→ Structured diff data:
┌──
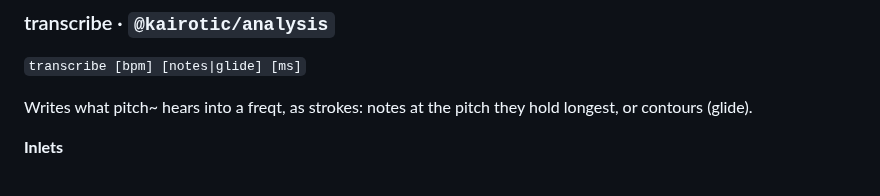
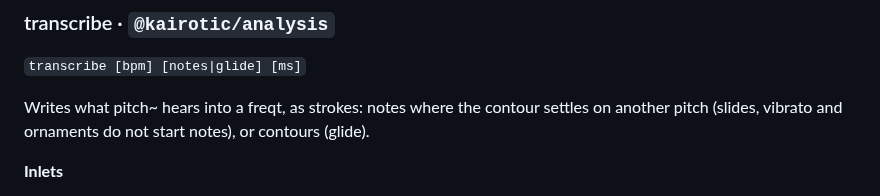
Before and after one commit to bonuoq/kairotic, a Markdown page: docs/reference.md, the part around the change. GitHub-like rendering.

Commit message:
docs: class reference, from the help (generated)

```diff
--- a/docs/reference.md
+++ b/docs/reference.md
@@ -1882,7 +1882,7 @@ See also: `pcclock`, `fourier`, `mt`
 
 `transcribe [bpm] [notes|glide] [ms]`
 
-Writes what pitch~ hears into a freqt, as strokes: notes at the pitch they hold longest, or contours (glide).
+Writes what pitch~ hears into a freqt, as strokes: notes where the contour settles on another pitch (slides, vibrato and ornaments do not start notes), or contours (glide).
 
 **Inlets**
 
```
└──
→ Exercise goal: Your task is to find every line above containing the word "into" and copy it.

→ Answer to the problem:
-Writes what pitch~ hears into a freqt, as strokes: notes at the pitch they hold longest, or contours (glide).
+Writes what pitch~ hears into a freqt, as strokes: notes where the contour settles on another pitch (slides, vibrato and ornaments do not start notes), or contours (glide).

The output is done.